Investors are reverting to owning growth, technology, the “AI bubble” and the so-called Magnificent Seven group of stocks including Apple Inc. as the 10-year Treasury yield settles in a range of 3.75% to 4.25%, a team led by Michael Hartnett wrote in a note.

This same group of equities led the Nasdaq 100 index’s 54% rally last year amid expectations of upcoming rate cuts, a solid economy and optimism about artificial intelligence developments. So far in January, Nvidia Corp., Microsoft Corp. and Meta Platforms Inc. — all part of the Magnificent Seven — are the biggest point gainers on the tech-heavy gauge, which hit a record Thursday.

While US stocks saw redemptions at $4.3 billion in the week through Jan. 17, technology stock funds saw the biggest two-week inflow since August at $4 billion, the strategists said, citing EPFR Global data.

Meanwhile, Hartnett said the new Treasury yield range implies investors will resume avoiding banks, REITs, small-caps and leverage.

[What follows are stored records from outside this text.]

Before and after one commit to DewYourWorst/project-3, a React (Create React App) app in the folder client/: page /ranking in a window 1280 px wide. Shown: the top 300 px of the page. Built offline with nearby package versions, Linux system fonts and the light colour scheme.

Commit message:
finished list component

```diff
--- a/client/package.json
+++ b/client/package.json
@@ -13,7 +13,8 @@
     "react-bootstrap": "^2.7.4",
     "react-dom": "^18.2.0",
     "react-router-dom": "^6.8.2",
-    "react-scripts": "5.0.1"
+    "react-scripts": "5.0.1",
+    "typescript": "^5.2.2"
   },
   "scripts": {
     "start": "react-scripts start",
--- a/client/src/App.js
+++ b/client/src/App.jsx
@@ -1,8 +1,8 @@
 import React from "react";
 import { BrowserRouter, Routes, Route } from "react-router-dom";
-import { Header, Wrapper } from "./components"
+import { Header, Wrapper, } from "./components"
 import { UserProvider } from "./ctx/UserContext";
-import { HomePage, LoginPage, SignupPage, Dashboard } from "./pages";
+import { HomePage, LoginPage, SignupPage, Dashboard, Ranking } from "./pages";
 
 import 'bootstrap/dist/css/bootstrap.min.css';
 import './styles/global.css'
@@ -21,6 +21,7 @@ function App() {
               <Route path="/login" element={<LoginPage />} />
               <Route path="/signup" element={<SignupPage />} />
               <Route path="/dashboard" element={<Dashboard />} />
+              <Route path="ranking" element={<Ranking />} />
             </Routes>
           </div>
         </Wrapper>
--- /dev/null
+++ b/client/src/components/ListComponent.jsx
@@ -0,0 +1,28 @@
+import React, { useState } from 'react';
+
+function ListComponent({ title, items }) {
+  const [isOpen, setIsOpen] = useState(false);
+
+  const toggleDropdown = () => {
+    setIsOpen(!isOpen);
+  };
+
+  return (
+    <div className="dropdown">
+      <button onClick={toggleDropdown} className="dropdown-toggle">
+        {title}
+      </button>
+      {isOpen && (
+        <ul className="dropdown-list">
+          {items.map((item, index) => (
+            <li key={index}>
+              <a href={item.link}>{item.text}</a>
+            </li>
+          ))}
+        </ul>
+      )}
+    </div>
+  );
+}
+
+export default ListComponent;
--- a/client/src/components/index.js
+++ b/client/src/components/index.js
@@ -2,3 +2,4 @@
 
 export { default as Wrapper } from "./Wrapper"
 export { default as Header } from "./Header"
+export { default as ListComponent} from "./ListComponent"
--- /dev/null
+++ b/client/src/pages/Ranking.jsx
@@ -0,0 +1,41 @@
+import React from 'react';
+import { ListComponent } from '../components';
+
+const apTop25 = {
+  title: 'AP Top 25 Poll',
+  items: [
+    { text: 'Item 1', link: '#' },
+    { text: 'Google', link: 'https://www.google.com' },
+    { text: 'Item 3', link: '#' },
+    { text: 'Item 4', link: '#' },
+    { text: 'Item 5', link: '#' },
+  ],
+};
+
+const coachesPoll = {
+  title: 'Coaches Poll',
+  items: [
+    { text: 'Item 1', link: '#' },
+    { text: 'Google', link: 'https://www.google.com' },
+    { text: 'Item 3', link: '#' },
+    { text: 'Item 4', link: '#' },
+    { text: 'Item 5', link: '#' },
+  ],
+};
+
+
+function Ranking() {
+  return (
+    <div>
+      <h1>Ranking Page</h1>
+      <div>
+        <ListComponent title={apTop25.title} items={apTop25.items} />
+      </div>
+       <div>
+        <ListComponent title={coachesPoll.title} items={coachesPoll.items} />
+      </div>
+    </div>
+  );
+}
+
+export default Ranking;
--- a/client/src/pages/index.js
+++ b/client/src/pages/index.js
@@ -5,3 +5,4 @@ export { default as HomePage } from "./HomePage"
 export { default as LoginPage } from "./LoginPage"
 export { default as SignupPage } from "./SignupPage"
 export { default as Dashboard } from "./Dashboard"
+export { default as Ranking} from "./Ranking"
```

These trends will continue until the range breaks.

The strategist — who was negative on stocks last year even as they rallied — expects the market to continue being dependent on the path of Federal Reserve policy. Investor sentiment is “bullishly skating to where the puck is going,” and in this case, it’s toward a lower Fed funds rate.

Treasuries and the dollar were little changed Friday after frantic repricing earlier in the week of the outlook for Fed policy after doubts over the timing of potential interest rate cuts this year.

Looking globally, Hartnett said the Nikkei 225 benchmark stock index is a beneficiary of traders looking to pour money anywhere but China, especially as investors are still structurally underweight on Japanese stocks. The nation’s stock funds saw the largest inflow in 12 weeks in the week through Jan. 17, the BofA strategists said, citing EPFR Global data.

Elsewhere, European equity funds had outflows of $1 billion. Investors poured $14.1 billion into bond funds.

This article was provided by Bloomberg News.